WHAT THIS TASK INVOLVES = Your job is to return the whole listing unchanged while skipping its images.
===============
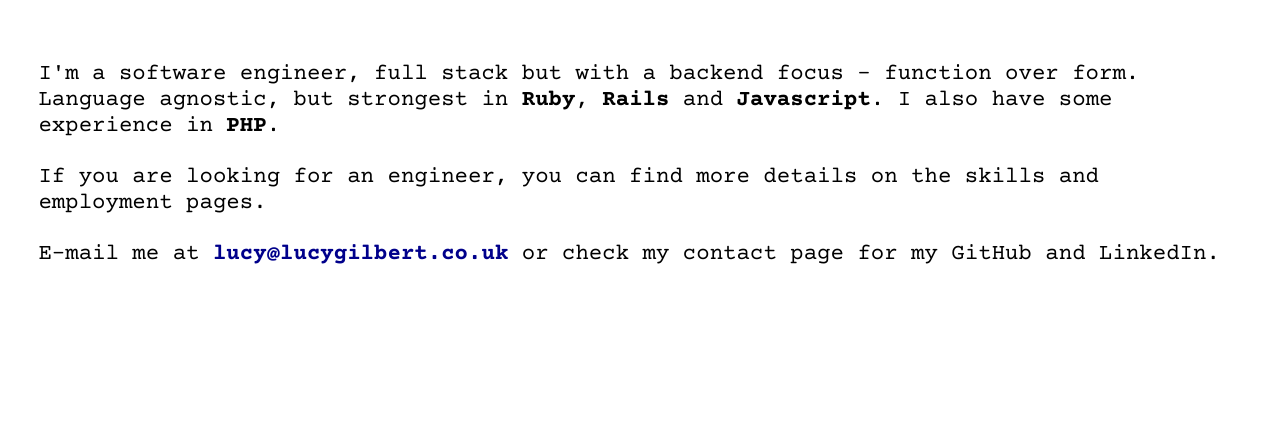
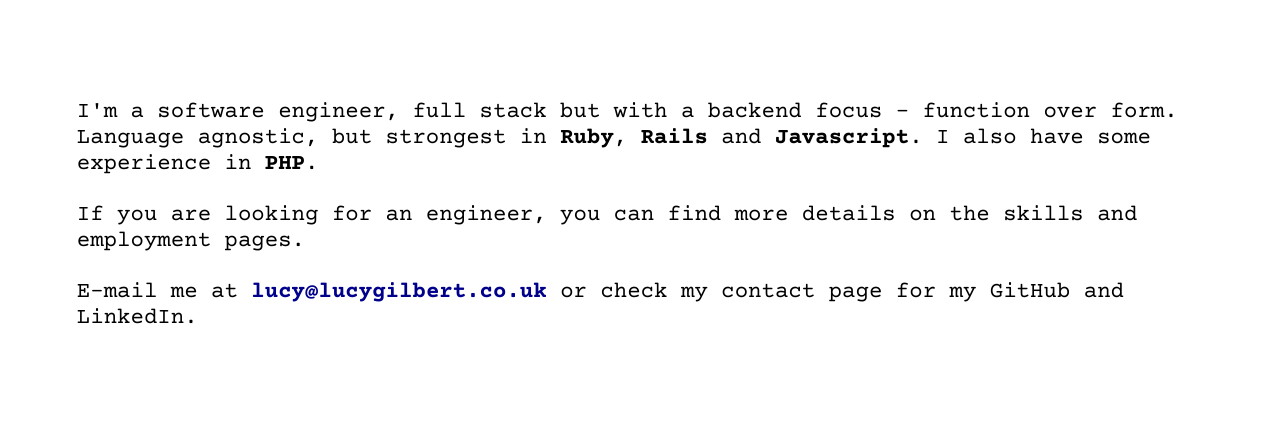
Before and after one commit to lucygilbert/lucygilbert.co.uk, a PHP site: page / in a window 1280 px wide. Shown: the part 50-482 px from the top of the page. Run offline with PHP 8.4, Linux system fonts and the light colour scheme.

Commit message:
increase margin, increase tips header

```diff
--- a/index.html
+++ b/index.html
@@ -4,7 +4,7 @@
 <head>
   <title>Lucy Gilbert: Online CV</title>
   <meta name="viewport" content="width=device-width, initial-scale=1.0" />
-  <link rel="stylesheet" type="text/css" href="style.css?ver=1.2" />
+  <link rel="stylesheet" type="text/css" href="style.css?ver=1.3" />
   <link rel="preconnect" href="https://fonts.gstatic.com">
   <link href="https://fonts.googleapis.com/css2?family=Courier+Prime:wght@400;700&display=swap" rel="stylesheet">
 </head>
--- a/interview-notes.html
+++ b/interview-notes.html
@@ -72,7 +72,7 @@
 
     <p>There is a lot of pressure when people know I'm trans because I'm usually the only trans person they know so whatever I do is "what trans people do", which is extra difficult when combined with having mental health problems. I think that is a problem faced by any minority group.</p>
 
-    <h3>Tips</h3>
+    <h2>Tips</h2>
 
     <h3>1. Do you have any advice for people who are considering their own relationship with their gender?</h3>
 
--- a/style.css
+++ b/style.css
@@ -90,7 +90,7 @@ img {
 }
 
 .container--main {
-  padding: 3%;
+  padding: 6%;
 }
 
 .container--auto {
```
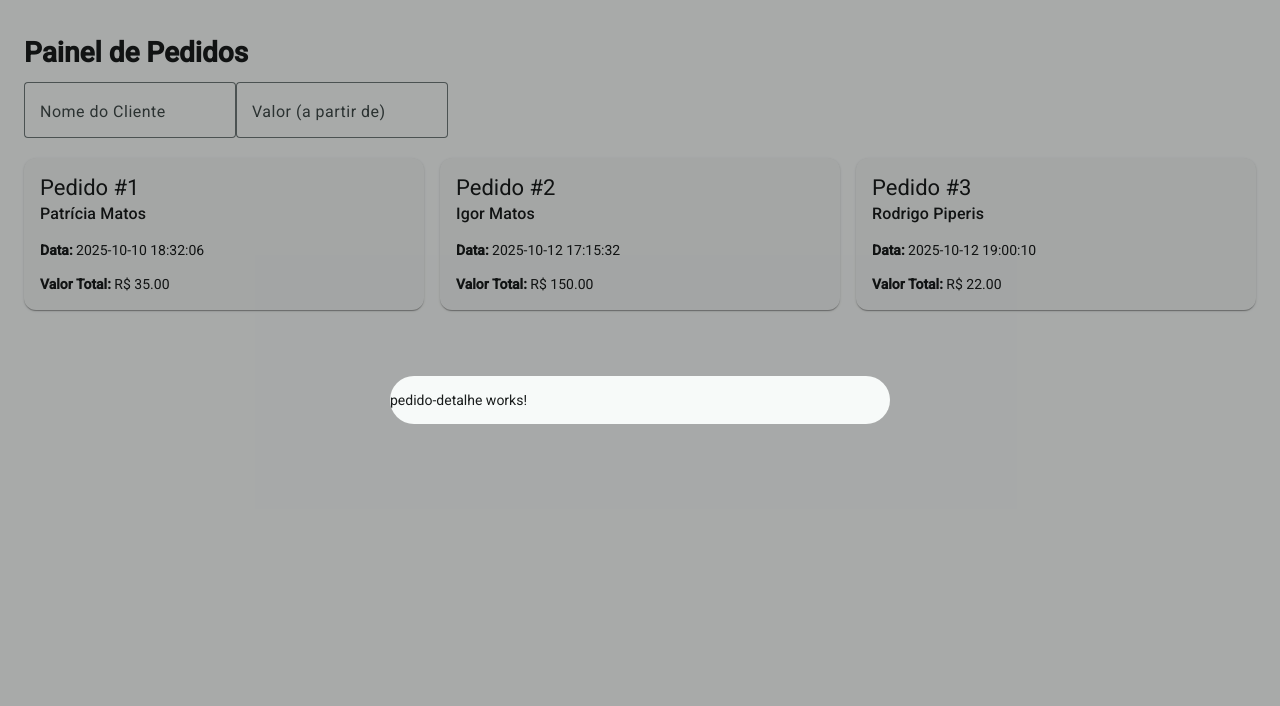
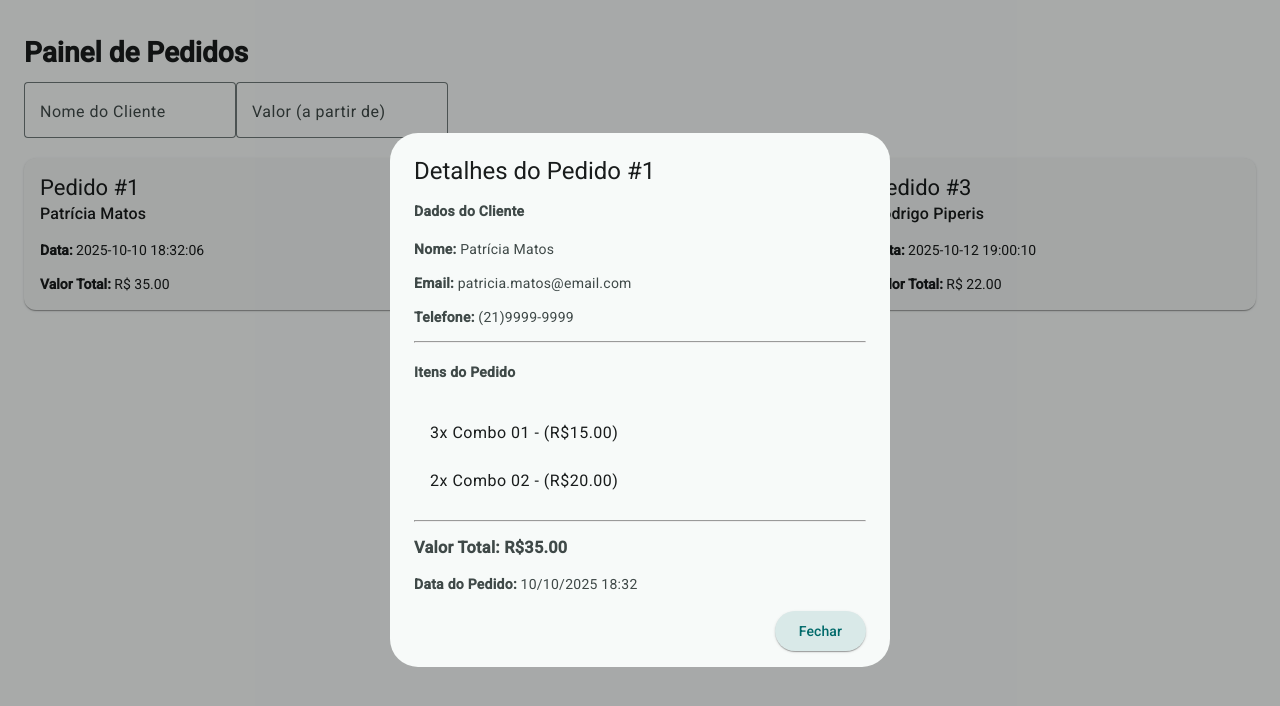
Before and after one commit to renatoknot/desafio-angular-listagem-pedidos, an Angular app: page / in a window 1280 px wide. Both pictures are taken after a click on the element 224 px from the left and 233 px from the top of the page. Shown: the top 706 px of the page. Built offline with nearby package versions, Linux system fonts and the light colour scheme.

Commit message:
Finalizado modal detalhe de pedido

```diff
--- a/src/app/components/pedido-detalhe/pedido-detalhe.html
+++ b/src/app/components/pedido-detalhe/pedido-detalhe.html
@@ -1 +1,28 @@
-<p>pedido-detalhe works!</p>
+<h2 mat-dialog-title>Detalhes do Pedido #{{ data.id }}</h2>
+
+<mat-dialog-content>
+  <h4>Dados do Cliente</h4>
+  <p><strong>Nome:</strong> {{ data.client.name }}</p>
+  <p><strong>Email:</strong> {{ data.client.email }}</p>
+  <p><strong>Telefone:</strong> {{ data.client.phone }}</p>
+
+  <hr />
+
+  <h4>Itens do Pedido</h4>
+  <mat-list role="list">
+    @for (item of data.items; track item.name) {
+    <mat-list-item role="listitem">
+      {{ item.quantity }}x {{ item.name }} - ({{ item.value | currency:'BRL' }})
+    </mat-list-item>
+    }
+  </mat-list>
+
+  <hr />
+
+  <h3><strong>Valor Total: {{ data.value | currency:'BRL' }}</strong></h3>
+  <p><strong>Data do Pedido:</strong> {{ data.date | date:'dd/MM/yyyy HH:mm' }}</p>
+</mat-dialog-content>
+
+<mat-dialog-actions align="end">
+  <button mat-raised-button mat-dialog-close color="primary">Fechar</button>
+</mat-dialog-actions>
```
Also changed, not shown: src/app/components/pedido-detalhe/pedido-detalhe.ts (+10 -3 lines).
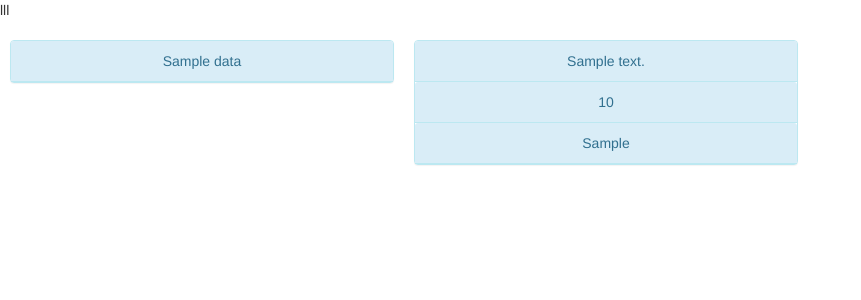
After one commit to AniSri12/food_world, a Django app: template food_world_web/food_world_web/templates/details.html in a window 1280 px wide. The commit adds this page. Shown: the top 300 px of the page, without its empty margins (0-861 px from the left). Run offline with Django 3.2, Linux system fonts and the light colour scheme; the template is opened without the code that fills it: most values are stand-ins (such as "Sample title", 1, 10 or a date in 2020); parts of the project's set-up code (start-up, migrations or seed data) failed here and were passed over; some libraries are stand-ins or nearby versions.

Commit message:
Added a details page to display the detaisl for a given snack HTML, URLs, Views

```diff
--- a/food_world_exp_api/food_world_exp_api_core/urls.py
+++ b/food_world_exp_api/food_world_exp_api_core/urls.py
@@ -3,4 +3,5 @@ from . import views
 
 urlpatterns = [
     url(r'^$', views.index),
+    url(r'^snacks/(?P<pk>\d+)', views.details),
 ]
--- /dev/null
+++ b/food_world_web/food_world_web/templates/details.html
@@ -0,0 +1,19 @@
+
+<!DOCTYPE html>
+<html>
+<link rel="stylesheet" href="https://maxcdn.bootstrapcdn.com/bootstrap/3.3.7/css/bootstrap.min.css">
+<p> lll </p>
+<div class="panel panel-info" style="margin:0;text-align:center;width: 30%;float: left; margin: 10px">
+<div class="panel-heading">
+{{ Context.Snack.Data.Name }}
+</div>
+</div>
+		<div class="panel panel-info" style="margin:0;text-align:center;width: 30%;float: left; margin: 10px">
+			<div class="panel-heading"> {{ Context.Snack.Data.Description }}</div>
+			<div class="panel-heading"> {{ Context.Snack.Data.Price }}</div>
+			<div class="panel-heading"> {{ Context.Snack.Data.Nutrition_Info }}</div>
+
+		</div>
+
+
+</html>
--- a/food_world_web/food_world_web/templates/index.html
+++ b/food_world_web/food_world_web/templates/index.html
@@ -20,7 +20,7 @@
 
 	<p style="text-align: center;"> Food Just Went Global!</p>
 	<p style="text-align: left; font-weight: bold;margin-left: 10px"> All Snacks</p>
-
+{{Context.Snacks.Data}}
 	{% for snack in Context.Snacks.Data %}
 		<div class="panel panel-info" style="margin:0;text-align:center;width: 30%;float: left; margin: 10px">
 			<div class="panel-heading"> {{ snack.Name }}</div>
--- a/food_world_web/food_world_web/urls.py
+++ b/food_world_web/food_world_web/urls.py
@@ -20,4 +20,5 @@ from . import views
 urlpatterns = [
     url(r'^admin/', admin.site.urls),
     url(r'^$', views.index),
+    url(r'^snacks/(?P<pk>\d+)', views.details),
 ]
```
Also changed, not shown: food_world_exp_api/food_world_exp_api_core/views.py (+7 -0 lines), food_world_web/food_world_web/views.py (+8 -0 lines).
===============
SOLUTION BELOW =
Before and after one commit to lucygilbert/lucygilbert.co.uk, a PHP site: page / in a window 1280 px wide. Shown: the part 50-482 px from the top of the page. Run offline with PHP 8.4, Linux system fonts and the light colour scheme.

Commit message:
increase margin, increase tips header

```diff
--- a/index.html
+++ b/index.html
@@ -4,7 +4,7 @@
 <head>
   <title>Lucy Gilbert: Online CV</title>
   <meta name="viewport" content="width=device-width, initial-scale=1.0" />
-  <link rel="stylesheet" type="text/css" href="style.css?ver=1.2" />
+  <link rel="stylesheet" type="text/css" href="style.css?ver=1.3" />
   <link rel="preconnect" href="https://fonts.gstatic.com">
   <link href="https://fonts.googleapis.com/css2?family=Courier+Prime:wght@400;700&display=swap" rel="stylesheet">
 </head>
--- a/interview-notes.html
+++ b/interview-notes.html
@@ -72,7 +72,7 @@
 
     <p>There is a lot of pressure when people know I'm trans because I'm usually the only trans person they know so whatever I do is "what trans people do", which is extra difficult when combined with having mental health problems. I think that is a problem faced by any minority group.</p>
 
-    <h3>Tips</h3>
+    <h2>Tips</h2>
 
     <h3>1. Do you have any advice for people who are considering their own relationship with their gender?</h3>
 
--- a/style.css
+++ b/style.css
@@ -90,7 +90,7 @@ img {
 }
 
 .container--main {
-  padding: 3%;
+  padding: 6%;
 }
 
 .container--auto {
```
Before and after one commit to renatoknot/desafio-angular-listagem-pedidos, an Angular app: page / in a window 1280 px wide. Both pictures are taken after a click on the element 224 px from the left and 233 px from the top of the page. Shown: the top 706 px of the page. Built offline with nearby package versions, Linux system fonts and the light colour scheme.

Commit message:
Finalizado modal detalhe de pedido

```diff
--- a/src/app/components/pedido-detalhe/pedido-detalhe.html
+++ b/src/app/components/pedido-detalhe/pedido-detalhe.html
@@ -1 +1,28 @@
-<p>pedido-detalhe works!</p>
+<h2 mat-dialog-title>Detalhes do Pedido #{{ data.id }}</h2>
+
+<mat-dialog-content>
+  <h4>Dados do Cliente</h4>
+  <p><strong>Nome:</strong> {{ data.client.name }}</p>
+  <p><strong>Email:</strong> {{ data.client.email }}</p>
+  <p><strong>Telefone:</strong> {{ data.client.phone }}</p>
+
+  <hr />
+
+  <h4>Itens do Pedido</h4>
+  <mat-list role="list">
+    @for (item of data.items; track item.name) {
+    <mat-list-item role="listitem">
+      {{ item.quantity }}x {{ item.name }} - ({{ item.value | currency:'BRL' }})
+    </mat-list-item>
+    }
+  </mat-list>
+
+  <hr />
+
+  <h3><strong>Valor Total: {{ data.value | currency:'BRL' }}</strong></h3>
+  <p><strong>Data do Pedido:</strong> {{ data.date | date:'dd/MM/yyyy HH:mm' }}</p>
+</mat-dialog-content>
+
+<mat-dialog-actions align="end">
+  <button mat-raised-button mat-dialog-close color="primary">Fechar</button>
+</mat-dialog-actions>
```
Also changed, not shown: src/app/components/pedido-detalhe/pedido-detalhe.ts (+10 -3 lines).
After one commit to AniSri12/food_world, a Django app: template food_world_web/food_world_web/templates/details.html in a window 1280 px wide. The commit adds this page. Shown: the top 300 px of the page, without its empty margins (0-861 px from the left). Run offline with Django 3.2, Linux system fonts and the light colour scheme; the template is opened without the code that fills it: most values are stand-ins (such as "Sample title", 1, 10 or a date in 2020); parts of the project's set-up code (start-up, migrations or seed data) failed here and were passed over; some libraries are stand-ins or nearby versions.

Commit message:
Added a details page to display the detaisl for a given snack HTML, URLs, Views

```diff
--- a/food_world_exp_api/food_world_exp_api_core/urls.py
+++ b/food_world_exp_api/food_world_exp_api_core/urls.py
@@ -3,4 +3,5 @@ from . import views
 
 urlpatterns = [
     url(r'^$', views.index),
+    url(r'^snacks/(?P<pk>\d+)', views.details),
 ]
--- /dev/null
+++ b/food_world_web/food_world_web/templates/details.html
@@ -0,0 +1,19 @@
+
+<!DOCTYPE html>
+<html>
+<link rel="stylesheet" href="https://maxcdn.bootstrapcdn.com/bootstrap/3.3.7/css/bootstrap.min.css">
+<p> lll </p>
+<div class="panel panel-info" style="margin:0;text-align:center;width: 30%;float: left; margin: 10px">
+<div class="panel-heading">
+{{ Context.Snack.Data.Name }}
+</div>
+</div>
+		<div class="panel panel-info" style="margin:0;text-align:center;width: 30%;float: left; margin: 10px">
+			<div class="panel-heading"> {{ Context.Snack.Data.Description }}</div>
+			<div class="panel-heading"> {{ Context.Snack.Data.Price }}</div>
+			<div class="panel-heading"> {{ Context.Snack.Data.Nutrition_Info }}</div>
+
+		</div>
+
+
+</html>
--- a/food_world_web/food_world_web/templates/index.html
+++ b/food_world_web/food_world_web/templates/index.html
@@ -20,7 +20,7 @@
 
 	<p style="text-align: center;"> Food Just Went Global!</p>
 	<p style="text-align: left; font-weight: bold;margin-left: 10px"> All Snacks</p>
-
+{{Context.Snacks.Data}}
 	{% for snack in Context.Snacks.Data %}
 		<div class="panel panel-info" style="margin:0;text-align:center;width: 30%;float: left; margin: 10px">
 			<div class="panel-heading"> {{ snack.Name }}</div>
--- a/food_world_web/food_world_web/urls.py
+++ b/food_world_web/food_world_web/urls.py
@@ -20,4 +20,5 @@ from . import views
 urlpatterns = [
     url(r'^admin/', admin.site.urls),
     url(r'^$', views.index),
+    url(r'^snacks/(?P<pk>\d+)', views.details),
 ]
```
Also changed, not shown: food_world_exp_api/food_world_exp_api_core/views.py (+7 -0 lines), food_world_web/food_world_web/views.py (+8 -0 lines).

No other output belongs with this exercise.